-------- Data records
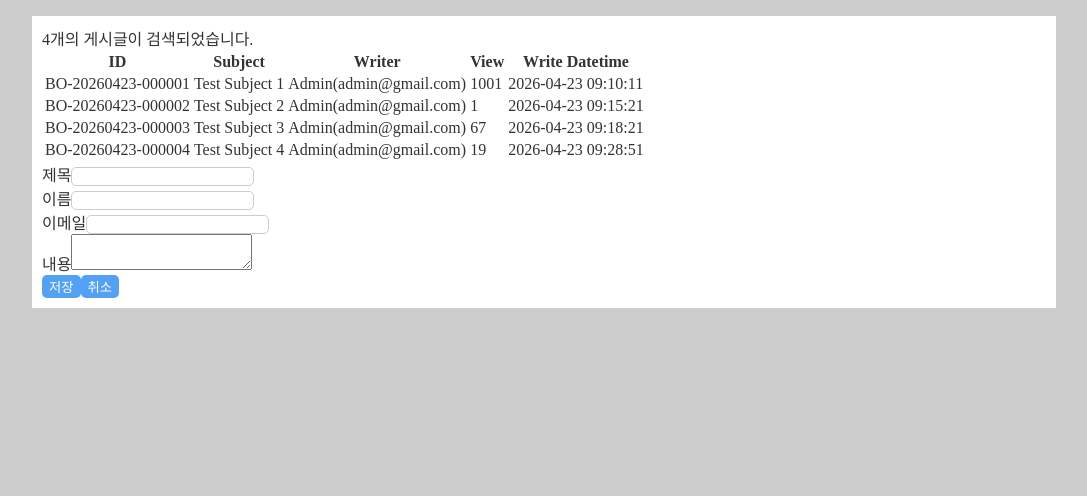
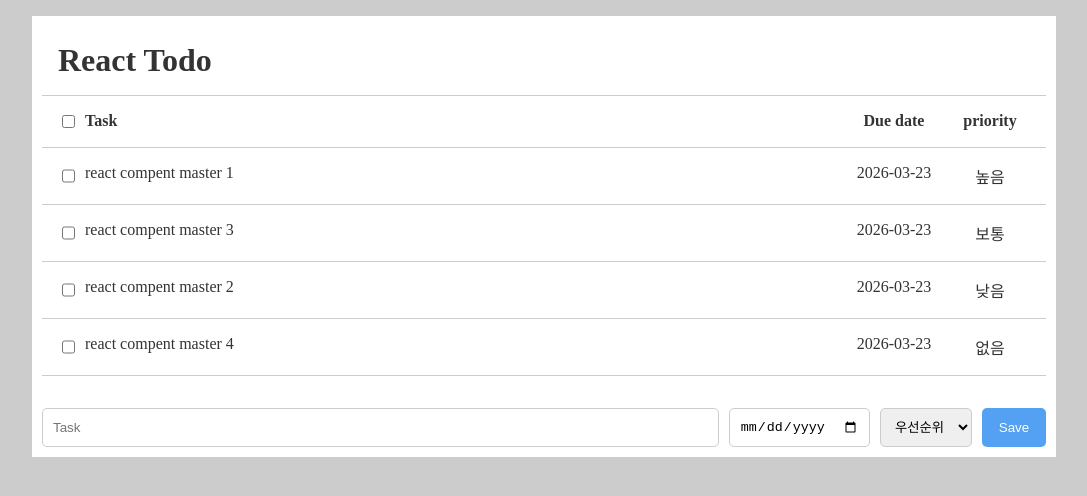
Before and after one commit to pjhyoun01/ktds-university-consortium-27th_React, a React (Vite) app in the folder hello-react/: page / in a window 1280 px wide. Shown: the top 496 px of the page, without its empty margins (96-1183 px from the left). Built offline with nearby package versions, Linux system fonts and the light colour scheme.

Commit message:
React referenceType useState

```diff
--- a/hello-react/src/App.jsx
+++ b/hello-react/src/App.jsx
@@ -16,8 +16,8 @@ import ArticleMain from "./components/articles/ArticleMain.jsx";
 export default function App() {
   return (
     <>
-      {/*<TodoMain />*/}
-        <ArticleMain/>
+      <TodoMain />
+      {/*  <ArticleMain/>*/}
     </>
 
   );
--- a/hello-react/src/components/todo/TaskItems.jsx
+++ b/hello-react/src/components/todo/TaskItems.jsx
@@ -1,13 +1,16 @@
-const TaskItems = ({todo, priorities}) => {
-    // props todo의 이름과 todo.todo의 이름이 같아 객페 구조 분해 불가
+const TaskItems = ({todo, priorities, onDoneChange}) => {
+    // props todo의 이름과 todo.todo의 이름이 같아 객체 구조 분해 불가
     // todo.todo의 이름을 todoTask로 변경해 할당
-    const {id, todo:todoTask, dueDate, priority} = todo;
+    const {id, todo:todoTask, dueDate, priority, isDone} = todo;
+
+    const doneClass = isDone ? 'done' : 'not-done';
+
     return (
         <li className="task-item">
-            <input type="checkbox" id={id}/>
-            <label htmlFor={id}>{todoTask}</label>
-            <span className="due-date">{dueDate}</span>
-            <span className="priority">{priorities[priority]}</span>
+            <input type="checkbox" id={id} onChange={() => onDoneChange(id)} checked={isDone} />
+            <label className={doneClass} htmlFor={id}>{todoTask}</label>
+            <span className={`due-date ${doneClass}`}>{dueDate}</span>
+            <span className={`priority ${doneClass}`}>{priorities[priority]}</span>
         </li>
     )
 }
--- a/hello-react/src/components/todo/TaskList.jsx
+++ b/hello-react/src/components/todo/TaskList.jsx
@@ -1,19 +1,19 @@
 import TaskItems, {TodoItemForChildren} from "./TaskItems.jsx";
 
-const TaskList = ({todoDatas}) => {
+const TaskList = ({data, onDoneChange}) => {
 
     const priorities = ["없음", "높음", "보통", "낮음"];
 
     return (
         <>
-            {todoDatas.map((todo) => (
-                // <TaskItems todo={todo} priorities={priorities} />
-                <TodoItemForChildren>
-                    <input type="checkbox" id={todo.id}/>
-                    <label htmlFor={todo.id}>{todo.todo}</label>
-                    <span className="due-date">{todo.dueDate}</span>
-                    <span className="priority">{priorities[todo.priority]}</span>
-                </TodoItemForChildren>
+            {data.map((todo) => (
+                <TaskItems todo={todo} priorities={priorities} onDoneChange={onDoneChange}/>
+                // <TodoItemForChildren>
+                //     <input type="checkbox" id={todo.id}/>
+                //     <label htmlFor={todo.id}>{todo.todo}</label>
+                //     <span className="due-date">{todo.dueDate}</span>
+                //     <span className="priority">{priorities[todo.priority]}</span>
+                // </TodoItemForChildren>
             ))}
         </>
     )
--- a/hello-react/src/components/todo/TodoMain.jsx
+++ b/hello-react/src/components/todo/TodoMain.jsx
@@ -12,37 +12,50 @@ import TaskHeader from "./TaskHeader.jsx";
 import TaskItems from "./TaskItems.jsx";
 import TodoAppender from "./TodoAppender.jsx";
 import TaskList from "./TaskList.jsx";
+import {useState} from "react";
 
 const TodoMain = () => {
     // const ==> 상수 정의
     // let ==> 변수 정의 (반복문 외 잘 사용하지 않음)
     // TODO JSON DATA
-  const todoDatas = [
+    const [data, setData] = useState([
         {
             id: "todo_1",
             todo: "react compent master 1",
             dueDate: "2026-03-23",
             priority: 1,
+            isDone: false
         },
         {
-      id: "todo_1",
+            id: "todo_3",
             todo: "react compent master 3",
             dueDate: "2026-03-23",
             priority: 2,
+            isDone: false
         },
         {
-      id: "todo_1",
+            id: "todo_2",
             todo: "react compent master 2",
             dueDate: "2026-03-23",
             priority: 3,
+            isDone: false
         },
         {
-      id: "todo_1",
+            id: "todo_4",
             todo: "react compent master 4",
             dueDate: "2026-03-23",
             priority: 0,
+            isDone: false
         },
-  ];
+    ]);
+
+    const onDoneChangeHandler = (id) => {
+        const tempData = (prev) =>
+            prev.map(item =>
+                item.id === id ? {...item, isDone: !item.isDone} : item
+        );
+        setData(tempData)
+    }
 
     const onTaskKeyUpHandler = () => {
         console.log("추가");
@@ -59,10 +72,11 @@ const TodoMain = () => {
         <div className="wrapper">
             <header>React Todo</header>
             <ul className="tasks">
-        <TaskHeader />
-        <TaskList todoDatas={todoDatas} />
+                <TaskHeader/>
+                <TaskList data={data} onDoneChange={onDoneChangeHandler}/>
             </ul>
-      <TodoAppender onTaskKeyUp={onTaskKeyUpHandler} onPriorityChange={onPriorityChangeHandler} onSaveClick={onSaveClickHandler} />
+            <TodoAppender onTaskKeyUp={onTaskKeyUpHandler} onPriorityChange={onPriorityChangeHandler}
+                          onSaveClick={onSaveClickHandler}/>
 
         </div>
     );
--- a/hello-react/src/index.css
+++ b/hello-react/src/index.css
@@ -107,6 +107,11 @@ body {
   flex-basis: 4rem;
 }
 
+.done {
+    color: #666;
+    text-decoration: line-through;
+}
+
 .done-todo {
   color: #ccc;
   text-decoration: line-through;
```
Lines whose indentation alone changed are shown as unchanged.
----------------
▸ What is expected: The result should be all the records, retyped exactly, with no pictures among them.

▸ Exercise answer:
Before and after one commit to pjhyoun01/ktds-university-consortium-27th_React, a React (Vite) app in the folder hello-react/: page / in a window 1280 px wide. Shown: the top 496 px of the page, without its empty margins (96-1183 px from the left). Built offline with nearby package versions, Linux system fonts and the light colour scheme.

Commit message:
React referenceType useState

```diff
--- a/hello-react/src/App.jsx
+++ b/hello-react/src/App.jsx
@@ -16,8 +16,8 @@ import ArticleMain from "./components/articles/ArticleMain.jsx";
 export default function App() {
   return (
     <>
-      {/*<TodoMain />*/}
-        <ArticleMain/>
+      <TodoMain />
+      {/*  <ArticleMain/>*/}
     </>
 
   );
--- a/hello-react/src/components/todo/TaskItems.jsx
+++ b/hello-react/src/components/todo/TaskItems.jsx
@@ -1,13 +1,16 @@
-const TaskItems = ({todo, priorities}) => {
-    // props todo의 이름과 todo.todo의 이름이 같아 객페 구조 분해 불가
+const TaskItems = ({todo, priorities, onDoneChange}) => {
+    // props todo의 이름과 todo.todo의 이름이 같아 객체 구조 분해 불가
     // todo.todo의 이름을 todoTask로 변경해 할당
-    const {id, todo:todoTask, dueDate, priority} = todo;
+    const {id, todo:todoTask, dueDate, priority, isDone} = todo;
+
+    const doneClass = isDone ? 'done' : 'not-done';
+
     return (
         <li className="task-item">
-            <input type="checkbox" id={id}/>
-            <label htmlFor={id}>{todoTask}</label>
-            <span className="due-date">{dueDate}</span>
-            <span className="priority">{priorities[priority]}</span>
+            <input type="checkbox" id={id} onChange={() => onDoneChange(id)} checked={isDone} />
+            <label className={doneClass} htmlFor={id}>{todoTask}</label>
+            <span className={`due-date ${doneClass}`}>{dueDate}</span>
+            <span className={`priority ${doneClass}`}>{priorities[priority]}</span>
         </li>
     )
 }
--- a/hello-react/src/components/todo/TaskList.jsx
+++ b/hello-react/src/components/todo/TaskList.jsx
@@ -1,19 +1,19 @@
 import TaskItems, {TodoItemForChildren} from "./TaskItems.jsx";
 
-const TaskList = ({todoDatas}) => {
+const TaskList = ({data, onDoneChange}) => {
 
     const priorities = ["없음", "높음", "보통", "낮음"];
 
     return (
         <>
-            {todoDatas.map((todo) => (
-                // <TaskItems todo={todo} priorities={priorities} />
-                <TodoItemForChildren>
-                    <input type="checkbox" id={todo.id}/>
-                    <label htmlFor={todo.id}>{todo.todo}</label>
-                    <span className="due-date">{todo.dueDate}</span>
-                    <span className="priority">{priorities[todo.priority]}</span>
-                </TodoItemForChildren>
+            {data.map((todo) => (
+                <TaskItems todo={todo} priorities={priorities} onDoneChange={onDoneChange}/>
+                // <TodoItemForChildren>
+                //     <input type="checkbox" id={todo.id}/>
+                //     <label htmlFor={todo.id}>{todo.todo}</label>
+                //     <span className="due-date">{todo.dueDate}</span>
+                //     <span className="priority">{priorities[todo.priority]}</span>
+                // </TodoItemForChildren>
             ))}
         </>
     )
--- a/hello-react/src/components/todo/TodoMain.jsx
+++ b/hello-react/src/components/todo/TodoMain.jsx
@@ -12,37 +12,50 @@ import TaskHeader from "./TaskHeader.jsx";
 import TaskItems from "./TaskItems.jsx";
 import TodoAppender from "./TodoAppender.jsx";
 import TaskList from "./TaskList.jsx";
+import {useState} from "react";
 
 const TodoMain = () => {
     // const ==> 상수 정의
     // let ==> 변수 정의 (반복문 외 잘 사용하지 않음)
     // TODO JSON DATA
-  const todoDatas = [
+    const [data, setData] = useState([
         {
             id: "todo_1",
             todo: "react compent master 1",
             dueDate: "2026-03-23",
             priority: 1,
+            isDone: false
         },
         {
-      id: "todo_1",
+            id: "todo_3",
             todo: "react compent master 3",
             dueDate: "2026-03-23",
             priority: 2,
+            isDone: false
         },
         {
-      id: "todo_1",
+            id: "todo_2",
             todo: "react compent master 2",
             dueDate: "2026-03-23",
             priority: 3,
+            isDone: false
         },
         {
-      id: "todo_1",
+            id: "todo_4",
             todo: "react compent master 4",
             dueDate: "2026-03-23",
             priority: 0,
+            isDone: false
         },
-  ];
+    ]);
+
+    const onDoneChangeHandler = (id) => {
+        const tempData = (prev) =>
+            prev.map(item =>
+                item.id === id ? {...item, isDone: !item.isDone} : item
+        );
+        setData(tempData)
+    }
 
     const onTaskKeyUpHandler = () => {
         console.log("추가");
@@ -59,10 +72,11 @@ const TodoMain = () => {
         <div className="wrapper">
             <header>React Todo</header>
             <ul className="tasks">
-        <TaskHeader />
-        <TaskList todoDatas={todoDatas} />
+                <TaskHeader/>
+                <TaskList data={data} onDoneChange={onDoneChangeHandler}/>
             </ul>
-      <TodoAppender onTaskKeyUp={onTaskKeyUpHandler} onPriorityChange={onPriorityChangeHandler} onSaveClick={onSaveClickHandler} />
+            <TodoAppender onTaskKeyUp={onTaskKeyUpHandler} onPriorityChange={onPriorityChangeHandler}
+                          onSaveClick={onSaveClickHandler}/>
 
         </div>
     );
--- a/hello-react/src/index.css
+++ b/hello-react/src/index.css
@@ -107,6 +107,11 @@ body {
   flex-basis: 4rem;
 }
 
+.done {
+    color: #666;
+    text-decoration: line-through;
+}
+
 .done-todo {
   color: #ccc;
   text-decoration: line-through;
```
Lines whose indentation alone changed are shown as unchanged.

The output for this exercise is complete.